Eija-Riitta Korhola, Climate Matters:
Continuing her series on energy and climate, Parliament Magazine editorial board member Eija-Riitta Korhola asks, will the EUs climate measures push industry and jobs elsewhere?
Despite the European Union having 23 official languages, when it comes to any one of our major issues, we always invent another one. Climate change is a case in point. We have COPs and MOPs; JIs and CDMs; hot-air, carbon sinks, ETS, CCS and more. We also have Carbon leakage – which refers to an increase in CO2 emissions in one country as a result of a reduction by another. Why does this happen? Well several reasons but I will deal only with one: The cost of emitting CO2.

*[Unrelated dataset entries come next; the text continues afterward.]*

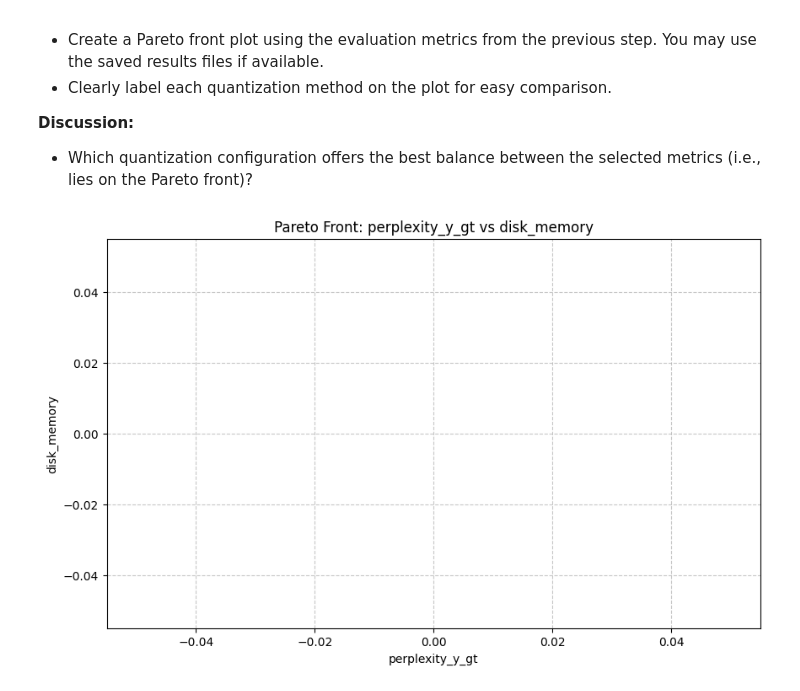
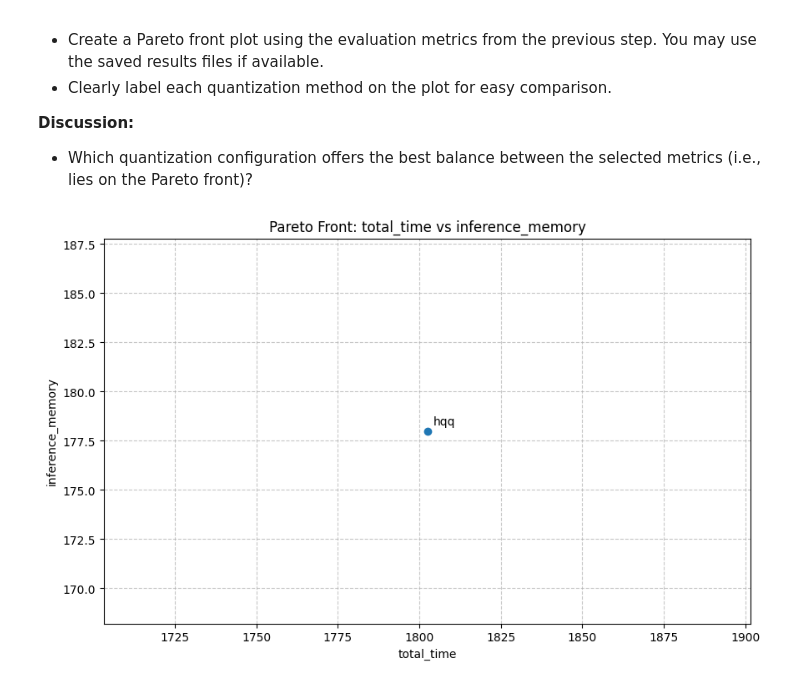
Before and after one commit to PrunaAI/ai-efficiency-courses, a Jupyter notebook: solutions/04-benchmark_llm_quantization_methods.ipynb, the cells around one changed output. Drawn from its saved outputs; the diff is of its cells as text; code cells hidden in the pictures.

```diff
--- a/solutions/04-benchmark_llm_quantization_methods.ipynb
+++ b/solutions/04-benchmark_llm_quantization_methods.ipynb
@@ -302,11 +324,15 @@ def plot_pareto_front(results, metric1_name, metric2_name):
     metric1_values = []
     metric2_values = []
 
-    for quantizer, result in results.items():
-        if result is not None and metric1_name in result and metric2_name in result:
-            quantizers.append(quantizer)
-            metric1_values.append(result[metric1_name])
-            metric2_values.append(result[metric2_name])
+    ### To Complete ###
+
+    for quantizer, metric_results in results.items():
+        quantizers.append(quantizer)
+        for metric_result in metric_results:
+            if metric_result.name == metric1_name:
+                metric1_values.append(metric_result.result)
+            elif metric_result.name == metric2_name:
+                metric2_values.append(metric_result.result)
 
     plt.figure(figsize=(10, 6))
     plt.scatter(metric1_values, metric2_values)
@@ -322,8 +348,9 @@ def plot_pareto_front(results, metric1_name, metric2_name):
     plt.title(f"Pareto Front: {metric1_name} vs {metric2_name}")
     plt.grid(True, linestyle="--", alpha=0.7)
 
+    ### End of To Complete ###
     plt.show()
 # %%
-plot_pareto_front(evaluation_results, "perplexity_y_gt", "disk_memory")
+plot_pareto_front(evaluation_results, "total_time", "inference_memory")
 # %% [output]
-[figure, old version]
+[figure, new version]
```
Also changed, not shown: parts of 5 cells of this notebook, 2 other files.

Currently, in the European Parliament, we are up against our mandate deadline to play a crucial part in getting the Commissions package of climate change abatement measures agreed so that they can become adopted next year. Chief among the measures is the revision of the Emission Trading Scheme (ETS) which is a market based mechanism to encourage clean technologies and penalise those who emit CO2. Of course, since over half of our electricity still comes from fossil fuel, that will put up the cost of energy which is passed on to consumers. In turn, energy intensive industries exposed to global markets – who are usually employment intensive too – could find they cannot be competitive so are tempted to move out of the EU to where the so-called cost of carbon is free and other environmental norms are lower.
The EU ETS works by a system of permits to emit CO2 that have to be bought or traded on the market or rather it doesnt work, which is why it has to be modified in the proposed Directive. A main problem is in the initial allocation of these permits. The EC wants to auction them and use the money to invest in clean energy technologies such as Carbon Capture and Storage (essential for continued use of coal oil and gas), wind, solar and wave energy. Today, existing large hydro and nuclear are the only significant clean technologies that can compete in global terms without such subsidies. Another often expressed view is that permits to industry should be allocated free.
In fact there are lots of views – when what we really need is vision.
The draft directive proposes free emission allowances for some market-exposed, high carbon-leakage risk industries, which is most probably necessary so long as ETS is not global. Of course, carbon leakage would be impossible if the cost of carbon were the same everywhere, so I welcome all possible links of the EU-ETS with other corresponding systems outside the EU provided that they appear one day soon.
We must also look closely at the levels of sector-specific emissions for a ton of production and reward those who achieve the theoretical minimum. This would provide a genuine incentive for real emission reductions anywhere in the world. An ETS linked up with this kind of a BAT-approach (BAT = best available techniques) wouldn't distort the markets nor give a competitive advantage to the polluter.
We must work together in the Parliament, the Commission, the Council and the industry if we are to succeed. Its emissions that must be traded, not dogmas.